6.3 The church of Jesus Christ–a mystery
Everything that church is and will ever be is founded upon the word, work, and nature of Jesus. Jesus Christ is true God and true Man, and thus exhibits two natures (see 3.4.3). This mystery remains unfathomable. Likewise, the nature of the church of Christ is unfathomable: it is also a mystery, it also has a dual nature, and it can likewise only be grasped in faith.
Through Jesus Christ, the Mediator between God and mankind, human beings can obtain salvation. These glad tidings are to be preached and passed on by Apostles (1 Timothy 2: 5-7). In the words of the sermon, the word of Christ is brought to expression in various ways through the activity of the Holy Spirit. It is by hearing this word that faith comes into being (Romans 10: 16-17). In this capacity, the church shares in Christ's ministry of mediation through the proclamation of the gospel.
In its nature, the church of Christ reflects the dual nature of Jesus Christ. His divine nature is concealed or invisible, whereas His human nature is visible or manifest. In His human nature, Jesus aged just as every other human being.
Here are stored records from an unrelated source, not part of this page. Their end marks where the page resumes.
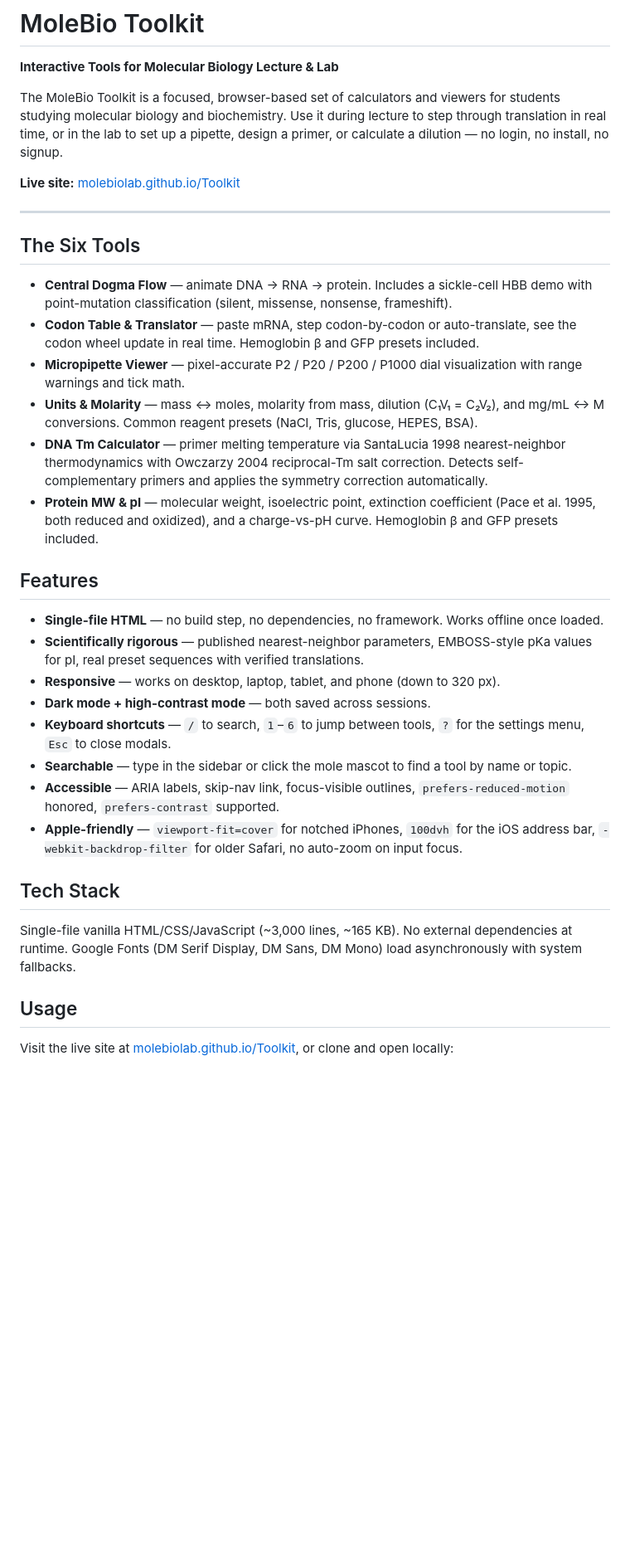
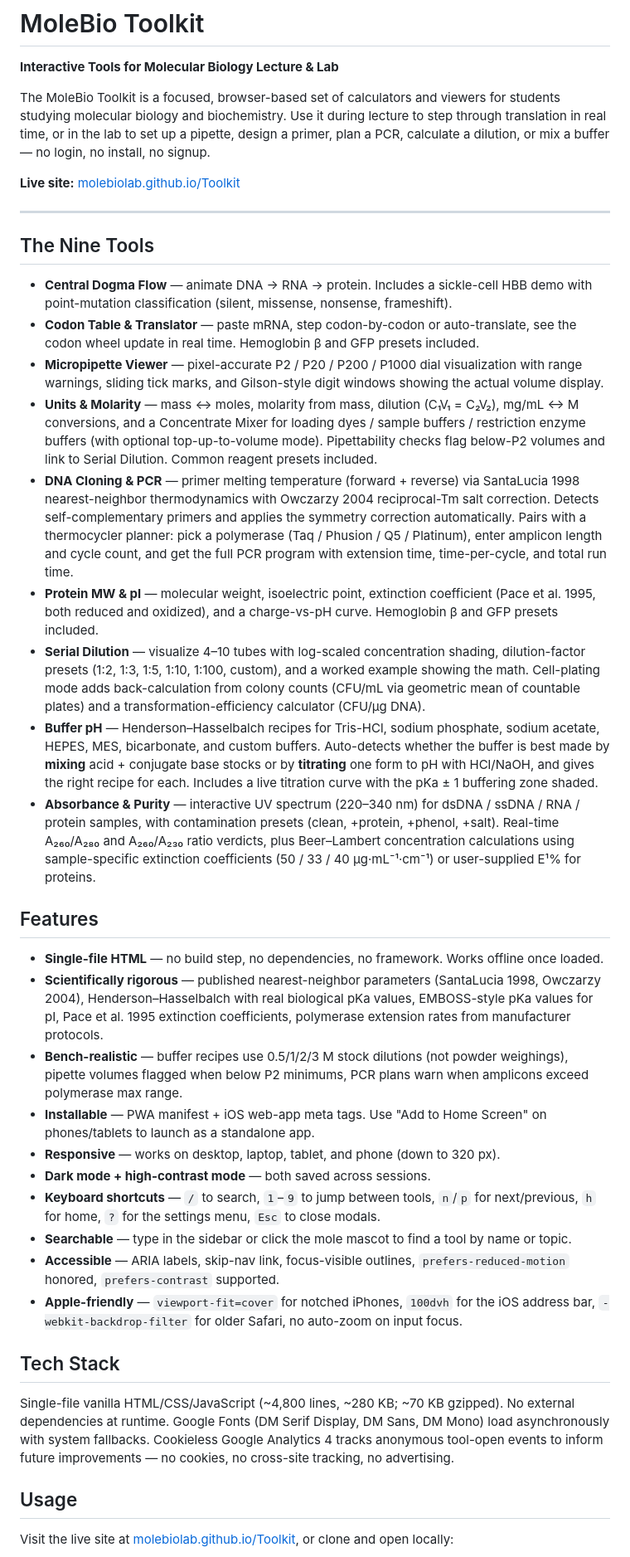
Before and after one commit to MoleBioLab/Toolkit, a Markdown page: README.md, the part around one of its changes. Shown at 83% size. GitHub-like rendering; blank space fills up the shorter version.

Commit message:
Update README for all 9 modules

```diff
--- a/README.md
+++ b/README.md
@@ -2,35 +2,40 @@
 
 **Interactive Tools for Molecular Biology Lecture & Lab**
 
-The MoleBio Toolkit is a focused, browser-based set of calculators and viewers for students studying molecular biology and biochemistry. Use it during lecture to step through translation in real time, or in the lab to set up a pipette, design a primer, or calculate a dilution — no login, no install, no signup.
+The MoleBio Toolkit is a focused, browser-based set of calculators and viewers for students studying molecular biology and biochemistry. Use it during lecture to step through translation in real time, or in the lab to set up a pipette, design a primer, plan a PCR, calculate a dilution, or mix a buffer — no login, no install, no signup.
 
 **Live site:** [molebiolab.github.io/Toolkit](https://molebiolab.github.io/Toolkit)
 
 ---
 
-## The Six Tools
+## The Nine Tools
 
 * **Central Dogma Flow** — animate DNA → RNA → protein. Includes a sickle-cell HBB demo with point-mutation classification (silent, missense, nonsense, frameshift).
 * **Codon Table & Translator** — paste mRNA, step codon-by-codon or auto-translate, see the codon wheel update in real time. Hemoglobin β and GFP presets included.
-* **Micropipette Viewer** — pixel-accurate P2 / P20 / P200 / P1000 dial visualization with range warnings and tick math.
-* **Units & Molarity** — mass ↔ moles, molarity from mass, dilution (C₁V₁ = C₂V₂), and mg/mL ↔ M conversions. Common reagent presets (NaCl, Tris, glucose, HEPES, BSA).
-* **DNA Tm Calculator** — primer melting temperature via SantaLucia 1998 nearest-neighbor thermodynamics with Owczarzy 2004 reciprocal-Tm salt correction. Detects self-complementary primers and applies the symmetry correction automatically.
+* **Micropipette Viewer** — pixel-accurate P2 / P20 / P200 / P1000 dial visualization with range warnings, sliding tick marks, and Gilson-style digit windows showing the actual volume display.
+* **Units & Molarity** — mass ↔ moles, molarity from mass, dilution (C₁V₁ = C₂V₂), mg/mL ↔ M conversions, and a Concentrate Mixer for loading dyes / sample buffers / restriction enzyme buffers (with optional top-up-to-volume mode). Pipettability checks flag below-P2 volumes and link to Serial Dilution. Common reagent presets included.
+* **DNA Cloning & PCR** — primer melting temperature (forward + reverse) via SantaLucia 1998 nearest-neighbor thermodynamics with Owczarzy 2004 reciprocal-Tm salt correction. Detects self-complementary primers and applies the symmetry correction automatically. Pairs with a thermocycler planner: pick a polymerase (Taq / Phusion / Q5 / Platinum), enter amplicon length and cycle count, and get the full PCR program with extension time, time-per-cycle, and total run time.
 * **Protein MW & pI** — molecular weight, isoelectric point, extinction coefficient (Pace et al. 1995, both reduced and oxidized), and a charge-vs-pH curve. Hemoglobin β and GFP presets included.
+* **Serial Dilution** — visualize 4–10 tubes with log-scaled concentration shading, dilution-factor presets (1:2, 1:3, 1:5, 1:10, 1:100, custom), and a worked example showing the math. Cell-plating mode adds back-calculation from colony counts (CFU/mL via geometric mean of countable plates) and a transformation-efficiency calculator (CFU/µg DNA).
+* **Buffer pH** — Henderson–Hasselbalch recipes for Tris-HCl, sodium phosphate, sodium acetate, HEPES, MES, bicarbonate, and custom buffers. Auto-detects whether the buffer is best made by **mixing** acid + conjugate base stocks or by **titrating** one form to pH with HCl/NaOH, and gives the right recipe for each. Includes a live titration curve with the pKa ± 1 buffering zone shaded.
+* **Absorbance & Purity** — interactive UV spectrum (220–340 nm) for dsDNA / ssDNA / RNA / protein samples, with contamination presets (clean, +protein, +phenol, +salt). Real-time A₂₆₀/A₂₈₀ and A₂₆₀/A₂₃₀ ratio verdicts, plus Beer–Lambert concentration calculations using sample-specific extinction coefficients (50 / 33 / 40 µg·mL⁻¹·cm⁻¹) or user-supplied E¹% for proteins.
 
 ## Features
 
 * **Single-file HTML** — no build step, no dependencies, no framework. Works offline once loaded.
-* **Scientifically rigorous** — published nearest-neighbor parameters, EMBOSS-style pKa values for pI, real preset sequences with verified translations.
+* **Scientifically rigorous** — published nearest-neighbor parameters (SantaLucia 1998, Owczarzy 2004), Henderson–Hasselbalch with real biological pKa values, EMBOSS-style pKa values for pI, Pace et al. 1995 extinction coefficients, polymerase extension rates from manufacturer protocols.
+* **Bench-realistic** — buffer recipes use 0.5/1/2/3 M stock dilutions (not powder weighings), pipette volumes flagged when below P2 minimums, PCR plans warn when amplicons exceed polymerase max range.
+* **Installable** — PWA manifest + iOS web-app meta tags. Use "Add to Home Screen" on phones/tablets to launch as a standalone app.
 * **Responsive** — works on desktop, laptop, tablet, and phone (down to 320 px).
 * **Dark mode + high-contrast mode** — both saved across sessions.
-* **Keyboard shortcuts** — `/` to search, `1`–`6` to jump between tools, `?` for the settings menu, `Esc` to close modals.
+* **Keyboard shortcuts** — `/` to search, `1`–`9` to jump between tools, `n`/`p` for next/previous, `h` for home, `?` for the settings menu, `Esc` to close modals.
 * **Searchable** — type in the sidebar or click the mole mascot to find a tool by name or topic.
 * **Accessible** — ARIA labels, skip-nav link, focus-visible outlines, `prefers-reduced-motion` honored, `prefers-contrast` supported.
 * **Apple-friendly** — `viewport-fit=cover` for notched iPhones, `100dvh` for the iOS address bar, `-webkit-backdrop-filter` for older Safari, no auto-zoom on input focus.
 
 ## Tech Stack
 
-Single-file vanilla HTML/CSS/JavaScript (~3,000 lines, ~165 KB). No external dependencies at runtime. Google Fonts (DM Serif Display, DM Sans, DM Mono) load asynchronously with system fallbacks.
+Single-file vanilla HTML/CSS/JavaScript (~4,800 lines, ~280 KB; ~70 KB gzipped). No external dependencies at runtime. Google Fonts (DM Serif Display, DM Sans, DM Mono) load asynchronously with system fallbacks. Cookieless Google Analytics 4 tracks anonymous tool-open events to inform future improvements — no cookies, no cross-site tracking, no advertising.
 
 ## Usage
 
```
Also changed, not shown: other parts of README.md (+2 -2 lines).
He felt pain and fear, and He knew hunger and thirst. Hence He shared in the fate of all humanity, albeit without being subject to sin.
Likewise, the church of Christ has a concealed–or invisible–and a visible–or manifest–side. These two sides of the church of Christ can no more be separated than the two natures of Jesus Christ. Although they are different from one another, they belong together indivisibly.
Like the divine nature of Jesus Christ, the concealed side of the church is ultimately indescribable. Its presence, however, can be perceived in the salvific effects of the sacraments and in the word of God. In the concealed side of the church–which is comprised of those who are properly baptised, who genuinely believe, and who profess the Lord–the four identifying features of church (unity, holiness, universality, and apostolicity) are present in perfect fashion. This side of the church is addressed in the Third Article of the New Apostolic Creed.
The revealed side of the church of Christ, like the Man Jesus, shares in the general history of mankind. In contrast to Him, however, the human beings at work within the church are subject to sin. Hence the errors, aberrations, and lapses inherent in mankind are also to be found in the church. However, the deficiencies of the visible church can neither damage nor destroy the invisible and perfect church, namely the church to which the true believers and elect (see 4.5) belong.
This interconnection and simultaneous distinction between the visible and invisible church can only be grasped in faith. The visible form of the church–the church of Christ in its historical manifestation–is not the object of faith. Rather it is the institution in which, at present, salvation and the nearness of God can be experienced.